> [How to complete this task] The answer is a number and only a number: how many lines of the data include the string "debug"?

> [Extracted data entries]
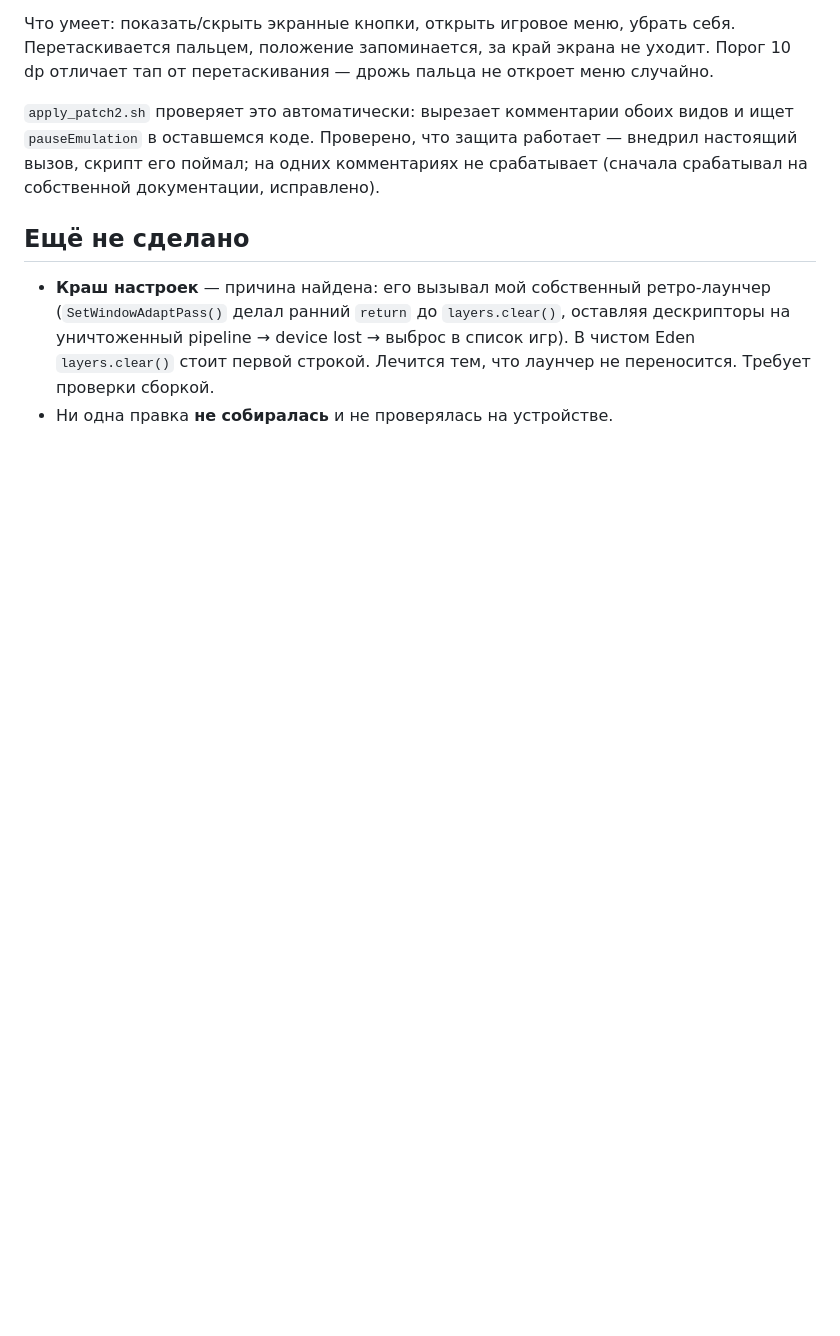
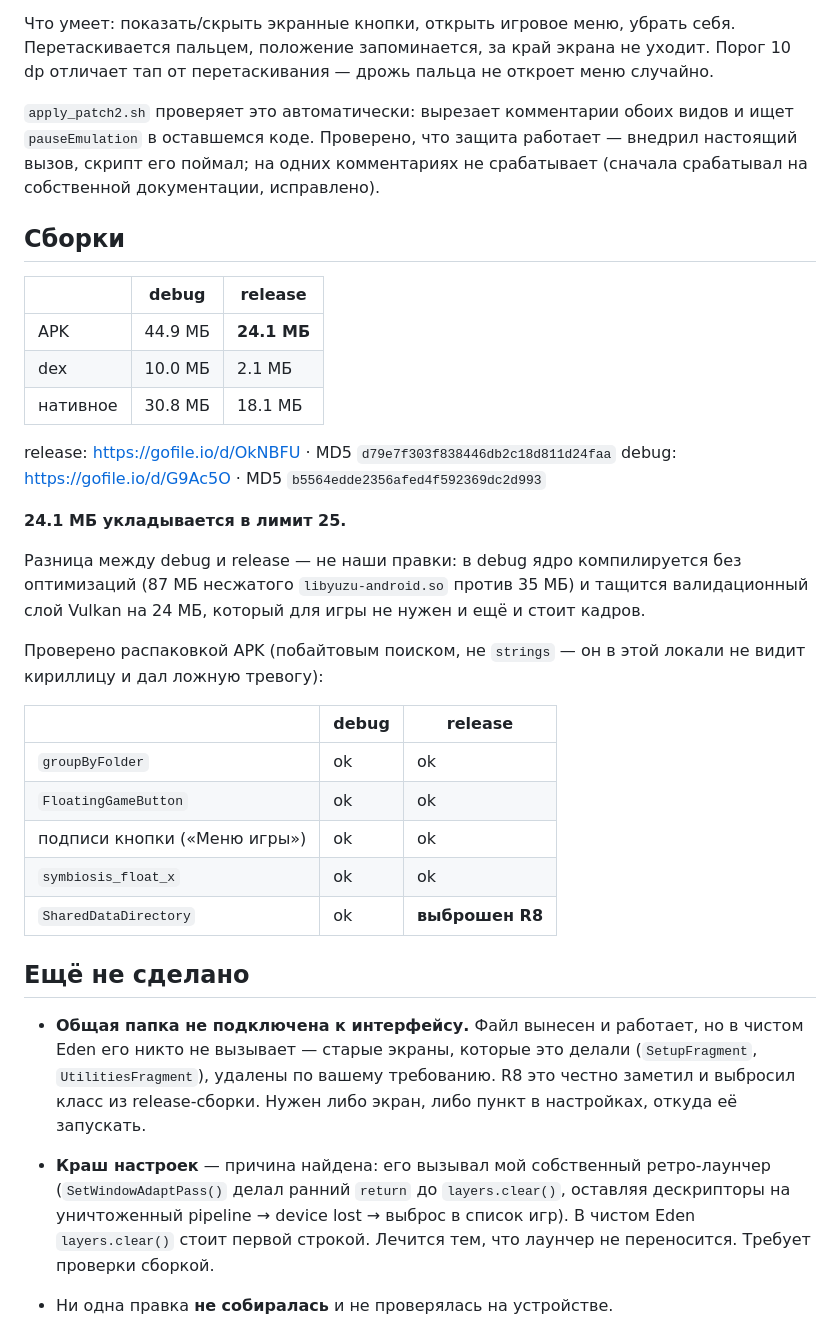
Before and after one commit to sj0404-collab/eden-symbiosis, a Markdown page: patch2/README.md, the part around the change. Drawn GitHub-style; blank space fills up the shorter version.

Commit message:
Record both builds, and that the shared folder has no way in yet

```diff
--- a/patch2/README.md
+++ b/patch2/README.md
@@ -74,7 +74,42 @@ per-game конфиг. Пауза происходит ровно в одном
 работает — внедрил настоящий вызов, скрипт его поймал; на одних комментариях
 не срабатывает (сначала срабатывал на собственной документации, исправлено).
 
+## Сборки
+
+| | debug | release |
+|---|---|---|
+| APK | 44.9 МБ | **24.1 МБ** |
+| dex | 10.0 МБ | 2.1 МБ |
+| нативное | 30.8 МБ | 18.1 МБ |
+
+release: https://gofile.io/d/OkNBFU · MD5 `d79e7f303f838446db2c18d811d24faa`
+debug:   https://gofile.io/d/G9Ac5O · MD5 `b5564edde2356afed4f592369dc2d993`
+
+**24.1 МБ укладывается в лимит 25.**
+
+Разница между debug и release — не наши правки: в debug ядро компилируется без
+оптимизаций (87 МБ несжатого `libyuzu-android.so` против 35 МБ) и тащится
+валидационный слой Vulkan на 24 МБ, который для игры не нужен и ещё и стоит
+кадров.
+
+Проверено распаковкой APK (побайтовым поиском, не `strings` — он в этой
+локали не видит кириллицу и дал ложную тревогу):
+
+| | debug | release |
+|---|---|---|
+| `groupByFolder` | ok | ok |
+| `FloatingGameButton` | ok | ok |
+| подписи кнопки («Меню игры») | ok | ok |
+| `symbiosis_float_x` | ok | ok |
+| `SharedDataDirectory` | ok | **выброшен R8** |
+
 ## Ещё не сделано
+
+- **Общая папка не подключена к интерфейсу.** Файл вынесен и работает, но в
+  чистом Eden его никто не вызывает — старые экраны, которые это делали
+  (`SetupFragment`, `UtilitiesFragment`), удалены по вашему требованию. R8 это
+  честно заметил и выбросил класс из release-сборки. Нужен либо экран, либо
+  пункт в настройках, откуда её запускать.
 
 - **Краш настроек** — причина найдена: его вызывал мой собственный
   ретро-лаунчер (`SetWindowAdaptPass()` делал ранний `return` до
```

> [Answer box] 4